• _To do_: I need every line that includes the word "depends" copied from the material.

• _Records provided_:
=== Section Start ===
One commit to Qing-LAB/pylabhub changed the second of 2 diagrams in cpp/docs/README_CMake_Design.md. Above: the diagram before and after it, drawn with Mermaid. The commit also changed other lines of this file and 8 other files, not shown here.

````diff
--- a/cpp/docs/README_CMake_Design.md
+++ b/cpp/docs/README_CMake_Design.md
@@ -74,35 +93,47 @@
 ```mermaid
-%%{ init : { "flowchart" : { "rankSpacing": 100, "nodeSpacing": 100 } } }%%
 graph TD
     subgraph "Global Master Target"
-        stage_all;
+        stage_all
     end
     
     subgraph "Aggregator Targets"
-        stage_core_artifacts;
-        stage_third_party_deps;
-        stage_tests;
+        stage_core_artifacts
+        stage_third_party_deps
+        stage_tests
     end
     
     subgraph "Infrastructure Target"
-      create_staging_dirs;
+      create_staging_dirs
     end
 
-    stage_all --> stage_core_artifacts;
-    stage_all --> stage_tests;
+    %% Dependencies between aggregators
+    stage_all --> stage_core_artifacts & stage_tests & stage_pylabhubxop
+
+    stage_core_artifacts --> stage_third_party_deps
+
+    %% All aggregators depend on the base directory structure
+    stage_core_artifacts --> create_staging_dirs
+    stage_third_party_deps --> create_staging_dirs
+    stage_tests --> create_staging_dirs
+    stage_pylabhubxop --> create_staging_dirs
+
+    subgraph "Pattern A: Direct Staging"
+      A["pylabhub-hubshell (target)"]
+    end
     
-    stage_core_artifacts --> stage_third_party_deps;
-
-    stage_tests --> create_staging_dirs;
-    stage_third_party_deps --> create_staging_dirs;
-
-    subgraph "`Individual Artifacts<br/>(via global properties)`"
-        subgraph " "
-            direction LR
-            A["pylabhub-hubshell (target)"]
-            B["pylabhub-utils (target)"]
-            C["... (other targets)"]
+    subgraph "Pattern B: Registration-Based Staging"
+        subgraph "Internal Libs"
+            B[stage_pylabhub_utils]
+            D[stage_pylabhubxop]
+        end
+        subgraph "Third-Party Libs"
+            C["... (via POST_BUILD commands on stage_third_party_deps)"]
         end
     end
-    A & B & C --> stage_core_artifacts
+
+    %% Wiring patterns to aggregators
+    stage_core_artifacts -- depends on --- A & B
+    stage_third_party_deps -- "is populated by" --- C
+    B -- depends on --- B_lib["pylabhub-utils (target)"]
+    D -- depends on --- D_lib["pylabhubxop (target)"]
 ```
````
=== Section End ===
• _Answer to the problem_:
+    stage_core_artifacts -- depends on --- A & B
+    B -- depends on --- B_lib["pylabhub-utils (target)"]
+    D -- depends on --- D_lib["pylabhubxop (target)"]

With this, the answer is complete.